### TASK ITEM
From the data that follows, copy every line with the string "native".

### Before-and-after change data
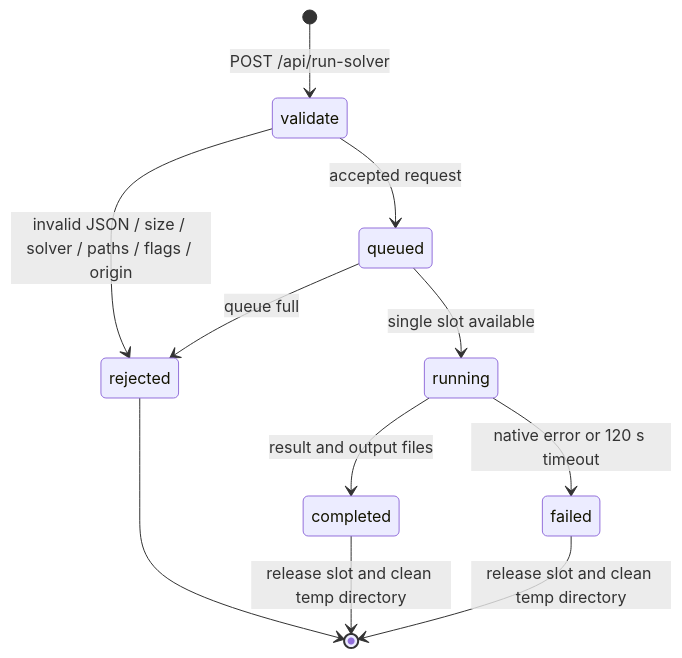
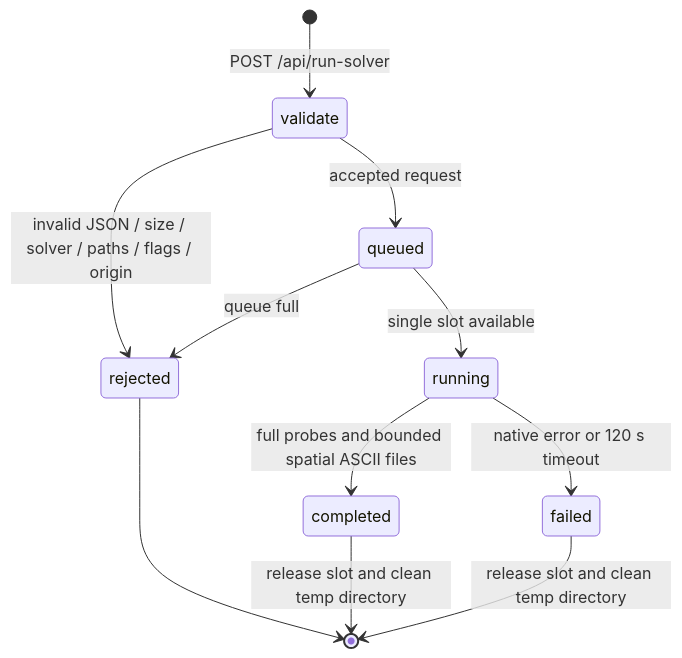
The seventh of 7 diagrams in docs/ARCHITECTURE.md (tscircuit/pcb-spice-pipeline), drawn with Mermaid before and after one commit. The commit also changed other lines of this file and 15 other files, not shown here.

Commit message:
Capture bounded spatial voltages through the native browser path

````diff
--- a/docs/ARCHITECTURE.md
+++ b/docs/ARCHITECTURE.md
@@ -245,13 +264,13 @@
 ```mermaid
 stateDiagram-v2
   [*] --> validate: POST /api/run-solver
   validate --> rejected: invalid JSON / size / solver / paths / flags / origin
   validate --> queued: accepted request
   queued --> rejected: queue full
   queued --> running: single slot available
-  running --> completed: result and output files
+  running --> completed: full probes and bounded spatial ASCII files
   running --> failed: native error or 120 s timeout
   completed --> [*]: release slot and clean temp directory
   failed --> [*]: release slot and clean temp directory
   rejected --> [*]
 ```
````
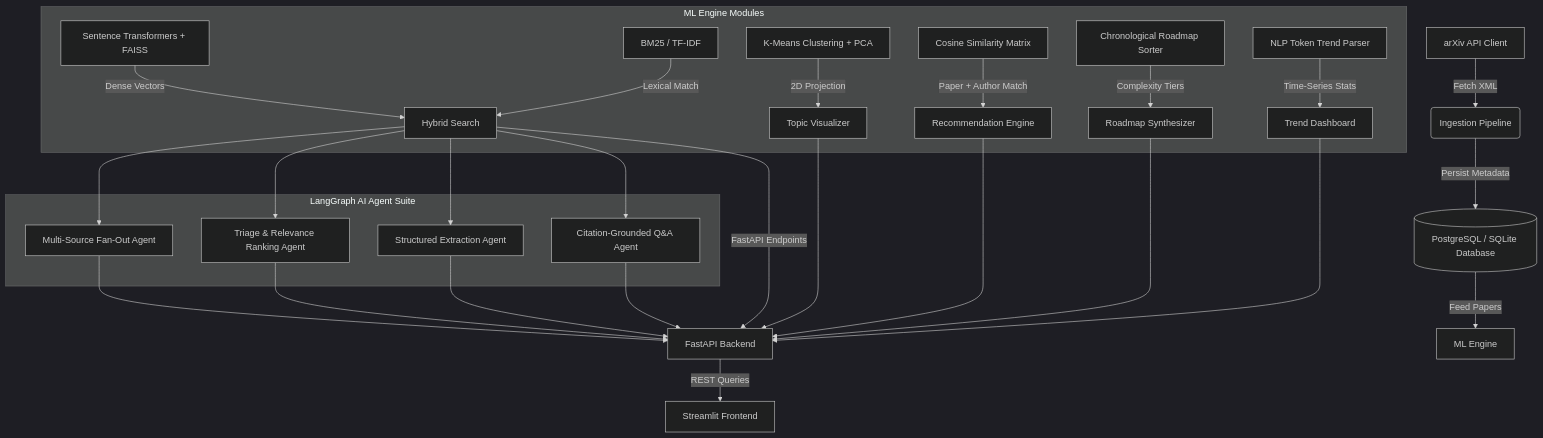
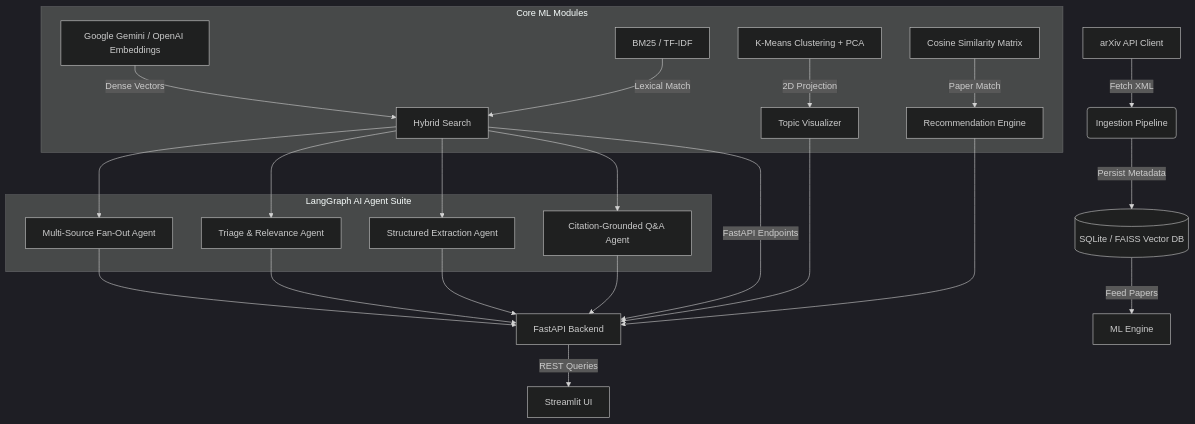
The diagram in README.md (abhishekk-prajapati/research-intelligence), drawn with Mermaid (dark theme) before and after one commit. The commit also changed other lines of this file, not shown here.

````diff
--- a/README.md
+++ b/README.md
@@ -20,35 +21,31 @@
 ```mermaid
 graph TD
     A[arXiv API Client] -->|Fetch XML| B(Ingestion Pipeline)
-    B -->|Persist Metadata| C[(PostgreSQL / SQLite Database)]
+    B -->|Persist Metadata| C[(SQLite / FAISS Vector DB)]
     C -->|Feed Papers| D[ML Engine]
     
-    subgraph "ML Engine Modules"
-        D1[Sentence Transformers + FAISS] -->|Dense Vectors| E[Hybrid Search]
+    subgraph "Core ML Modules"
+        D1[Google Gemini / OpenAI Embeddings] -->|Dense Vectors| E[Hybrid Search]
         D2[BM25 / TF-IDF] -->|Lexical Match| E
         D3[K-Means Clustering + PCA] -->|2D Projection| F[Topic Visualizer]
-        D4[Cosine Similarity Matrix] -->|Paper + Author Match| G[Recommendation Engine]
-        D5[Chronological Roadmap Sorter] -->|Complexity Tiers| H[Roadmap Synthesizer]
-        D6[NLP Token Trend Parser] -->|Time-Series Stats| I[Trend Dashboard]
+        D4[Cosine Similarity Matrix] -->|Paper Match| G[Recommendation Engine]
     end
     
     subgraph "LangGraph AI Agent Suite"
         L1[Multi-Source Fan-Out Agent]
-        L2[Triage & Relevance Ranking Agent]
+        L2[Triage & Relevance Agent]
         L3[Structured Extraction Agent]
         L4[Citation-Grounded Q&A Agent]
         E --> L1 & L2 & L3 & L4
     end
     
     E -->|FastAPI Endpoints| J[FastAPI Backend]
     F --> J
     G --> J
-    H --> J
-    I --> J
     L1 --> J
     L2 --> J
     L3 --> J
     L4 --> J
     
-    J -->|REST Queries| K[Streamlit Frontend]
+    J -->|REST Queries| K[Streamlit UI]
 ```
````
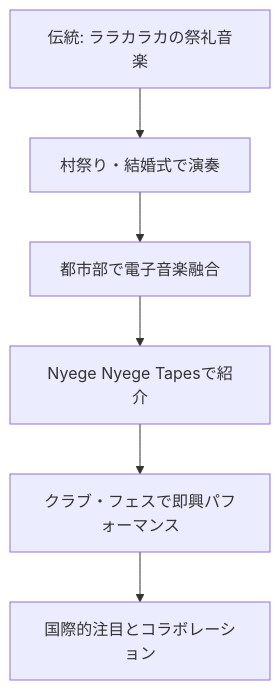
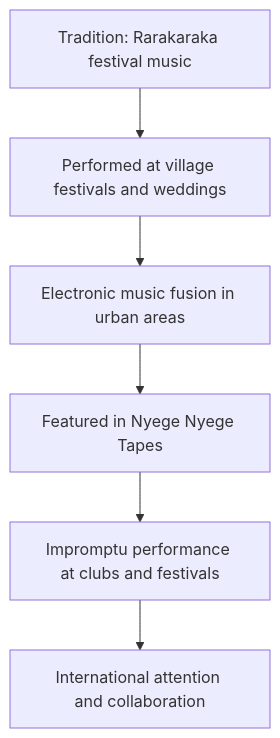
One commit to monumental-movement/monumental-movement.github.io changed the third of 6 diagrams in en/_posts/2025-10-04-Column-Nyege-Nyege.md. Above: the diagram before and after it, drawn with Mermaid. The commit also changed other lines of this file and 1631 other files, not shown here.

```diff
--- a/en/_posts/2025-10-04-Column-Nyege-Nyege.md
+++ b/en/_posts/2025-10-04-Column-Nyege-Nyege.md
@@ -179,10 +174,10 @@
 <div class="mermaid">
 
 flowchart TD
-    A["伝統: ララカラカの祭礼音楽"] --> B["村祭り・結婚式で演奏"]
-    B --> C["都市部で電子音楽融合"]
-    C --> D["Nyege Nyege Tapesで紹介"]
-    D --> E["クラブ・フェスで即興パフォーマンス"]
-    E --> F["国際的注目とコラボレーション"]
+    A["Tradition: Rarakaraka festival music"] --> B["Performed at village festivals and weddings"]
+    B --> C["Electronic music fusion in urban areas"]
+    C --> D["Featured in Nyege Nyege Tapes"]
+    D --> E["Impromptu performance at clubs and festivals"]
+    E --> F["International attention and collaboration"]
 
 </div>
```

### ANSWER BOX
Capture bounded spatial voltages through the native browser path
   running --> failed: native error or 120 s timeout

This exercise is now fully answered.